|at sign (@)|
| Definition -
The phonogram for the word at.
1. It was originally called the commercial at because it was sometimes used to represent the phrase at the rate of in accounting and commerce.
Etymology - Ray Tomlinson, a programmer, is credited with starting its use in e-mail addresses. In 1971-72 he implemented the first email system that was able to send mail between users who were on different computers on a network. To be able to specify exact locations on the network, he needed a way to indicate which machine the user was on. To do this he used the @ sign followed by the machine name (e.g. dave@computer1).

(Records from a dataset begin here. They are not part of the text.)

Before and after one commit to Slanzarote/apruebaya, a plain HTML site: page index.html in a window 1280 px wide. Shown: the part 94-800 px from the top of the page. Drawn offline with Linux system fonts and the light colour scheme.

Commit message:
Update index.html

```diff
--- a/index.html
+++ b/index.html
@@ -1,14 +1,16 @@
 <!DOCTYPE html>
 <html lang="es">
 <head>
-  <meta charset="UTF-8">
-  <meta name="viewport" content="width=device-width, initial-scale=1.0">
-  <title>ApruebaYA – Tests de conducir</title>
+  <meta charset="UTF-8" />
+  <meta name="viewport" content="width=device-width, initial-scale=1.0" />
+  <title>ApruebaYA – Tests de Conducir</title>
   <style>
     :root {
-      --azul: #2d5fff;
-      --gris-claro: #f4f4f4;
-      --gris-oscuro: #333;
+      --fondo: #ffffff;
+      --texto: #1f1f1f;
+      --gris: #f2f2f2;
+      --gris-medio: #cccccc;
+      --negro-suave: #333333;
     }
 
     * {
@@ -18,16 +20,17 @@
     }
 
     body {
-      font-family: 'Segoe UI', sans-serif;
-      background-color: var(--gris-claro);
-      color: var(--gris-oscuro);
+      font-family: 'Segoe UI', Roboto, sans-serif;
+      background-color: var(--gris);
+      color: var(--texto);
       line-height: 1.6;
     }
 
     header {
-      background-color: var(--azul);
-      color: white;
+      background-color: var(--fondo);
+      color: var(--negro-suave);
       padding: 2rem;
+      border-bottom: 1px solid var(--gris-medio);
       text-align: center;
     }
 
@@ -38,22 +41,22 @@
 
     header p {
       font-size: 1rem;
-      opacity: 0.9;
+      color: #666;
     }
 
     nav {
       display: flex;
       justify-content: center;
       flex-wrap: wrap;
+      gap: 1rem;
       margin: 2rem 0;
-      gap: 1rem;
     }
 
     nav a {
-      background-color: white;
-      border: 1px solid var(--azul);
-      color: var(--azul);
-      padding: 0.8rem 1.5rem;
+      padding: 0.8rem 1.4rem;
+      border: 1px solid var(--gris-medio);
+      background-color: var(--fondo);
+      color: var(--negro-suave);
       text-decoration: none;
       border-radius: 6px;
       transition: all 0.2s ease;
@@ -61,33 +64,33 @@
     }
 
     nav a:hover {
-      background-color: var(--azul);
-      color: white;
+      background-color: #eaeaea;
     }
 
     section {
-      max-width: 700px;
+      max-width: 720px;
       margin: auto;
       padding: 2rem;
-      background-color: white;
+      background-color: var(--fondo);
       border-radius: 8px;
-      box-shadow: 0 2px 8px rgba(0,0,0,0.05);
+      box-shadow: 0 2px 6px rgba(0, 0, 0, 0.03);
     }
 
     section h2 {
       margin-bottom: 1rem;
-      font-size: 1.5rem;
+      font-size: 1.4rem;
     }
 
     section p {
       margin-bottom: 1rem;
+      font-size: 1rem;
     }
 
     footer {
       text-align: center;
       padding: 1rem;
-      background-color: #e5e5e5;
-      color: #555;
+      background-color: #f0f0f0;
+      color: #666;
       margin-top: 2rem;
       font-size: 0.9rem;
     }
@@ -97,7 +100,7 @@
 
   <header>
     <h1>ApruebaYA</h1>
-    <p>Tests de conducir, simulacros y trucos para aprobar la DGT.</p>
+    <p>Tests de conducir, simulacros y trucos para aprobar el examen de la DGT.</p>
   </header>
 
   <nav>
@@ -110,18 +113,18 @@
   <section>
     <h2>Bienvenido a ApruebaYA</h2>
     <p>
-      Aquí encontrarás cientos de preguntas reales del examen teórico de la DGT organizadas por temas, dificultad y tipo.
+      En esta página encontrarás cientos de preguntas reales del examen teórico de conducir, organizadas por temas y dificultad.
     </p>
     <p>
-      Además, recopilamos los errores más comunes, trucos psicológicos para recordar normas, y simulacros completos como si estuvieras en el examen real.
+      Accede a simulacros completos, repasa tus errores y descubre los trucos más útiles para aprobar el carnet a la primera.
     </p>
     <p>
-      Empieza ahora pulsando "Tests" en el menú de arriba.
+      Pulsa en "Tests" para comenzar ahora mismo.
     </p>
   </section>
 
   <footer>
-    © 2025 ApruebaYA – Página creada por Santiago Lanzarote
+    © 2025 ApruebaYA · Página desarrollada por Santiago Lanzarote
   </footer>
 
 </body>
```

Oxford English Dictionary - The first citation for the symbol's email use is from 1972:
"Others currently involved with FTP include Arvola Chan (AC@MIT-DMCG),+Greg Hicks (HICKS@UTAH) [etc.].]"
(A. Bhushan Request for Comments (Electronic text) No. 414. 1 )

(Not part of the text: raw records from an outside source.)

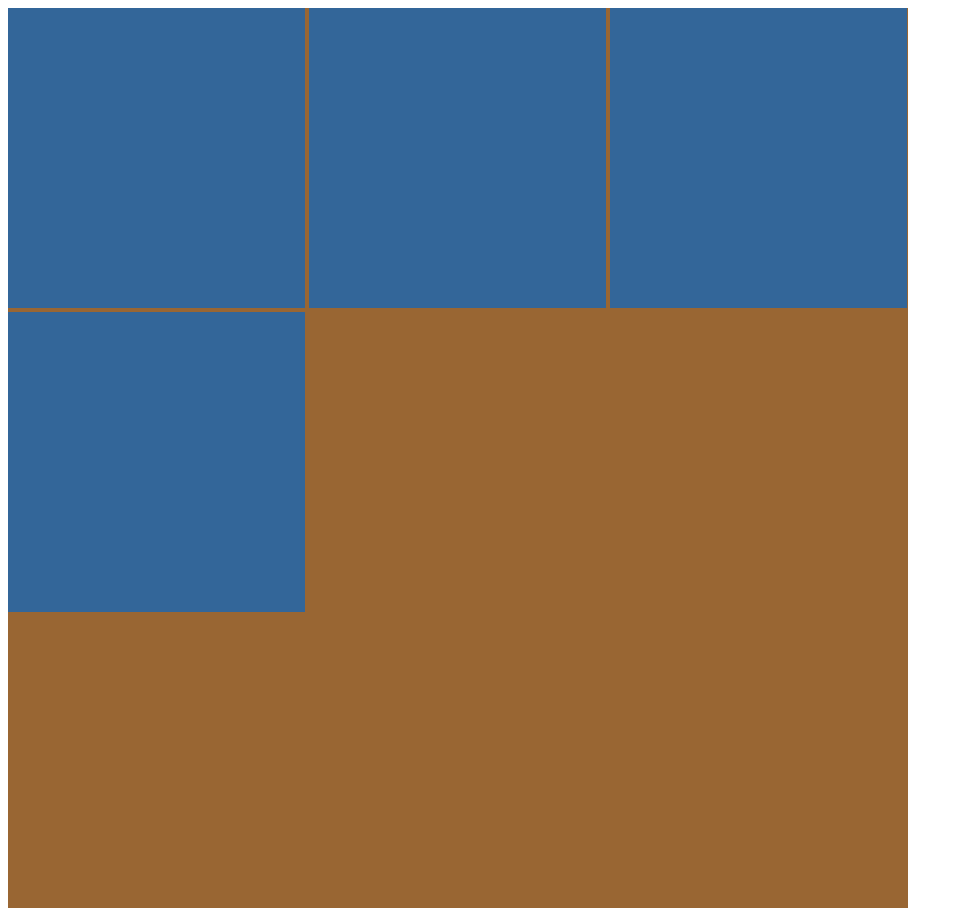
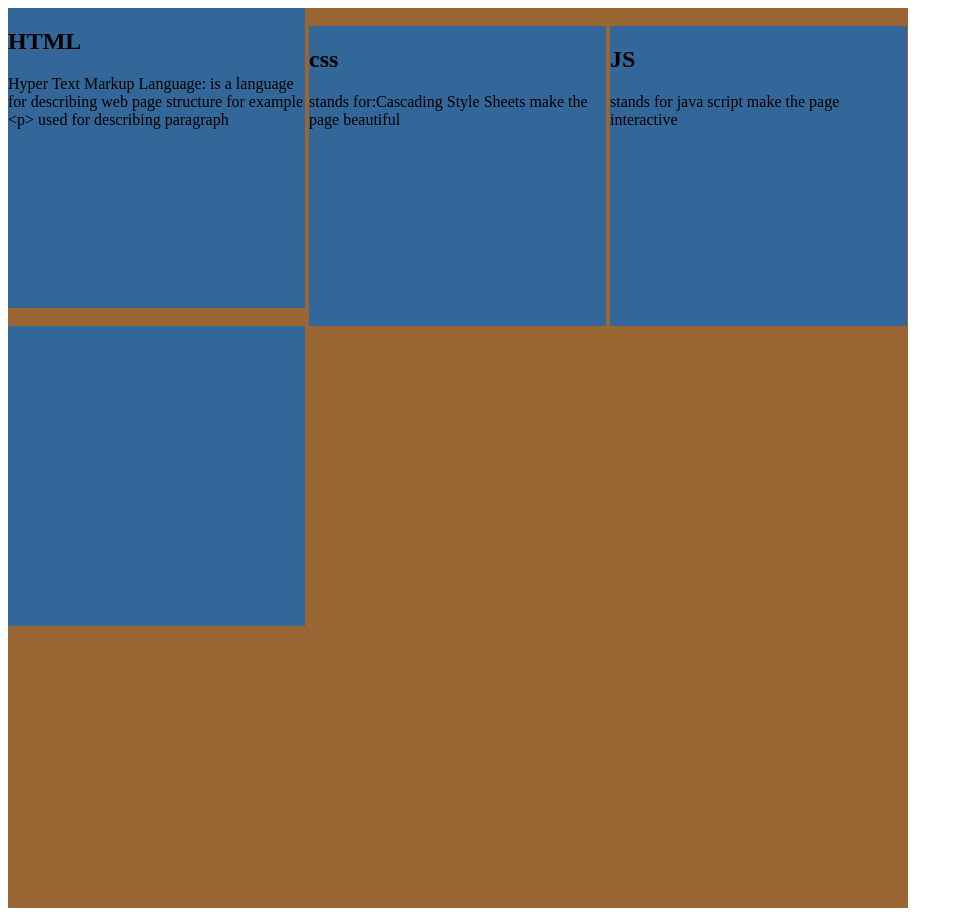
Before and after one commit to jalal-tahae/HWW4, a plain HTML site: page index.html in a window 1280 px wide. Shown: the whole page, without its empty margins (0-963 px from the left). Drawn offline with Linux system fonts and the light colour scheme.

Commit message:
HWW4 1.4

```diff
--- a/index.html
+++ b/index.html
@@ -24,10 +24,27 @@
 
 <body>
     <div class="container">
-        <div></div>
-        <div></div>
-        <div></div>
-        <div></div>
+        <div>
+            <h2>HTML</h2>
+
+            <p>Hyper Text Markup Language:
+                is a language for describing web page structure
+                for example
+                &ltp&gt used for describing paragraph</p>
+        </div>
+        <div>
+            <h2>css</h2>
+            stands for:Cascading Style Sheets
+            make the page beautiful
+        </div>
+        <div>
+            <h2>JS</h2>
+            stands for java script
+            make the page interactive
+        </div>
+        <div>
+
+        </div>
     </div>
 
 
```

Quotation - "Some names for the symbol in other languages are:
(1) Snabel, elephant's trunk (Danish)
(2) Klammeraffe, hanging monkey (German)
(3) papaki, little duck (Greek)
(4) kukac, worm (Hungarian)."
(Source: American Headway 4B [an ESL textbook])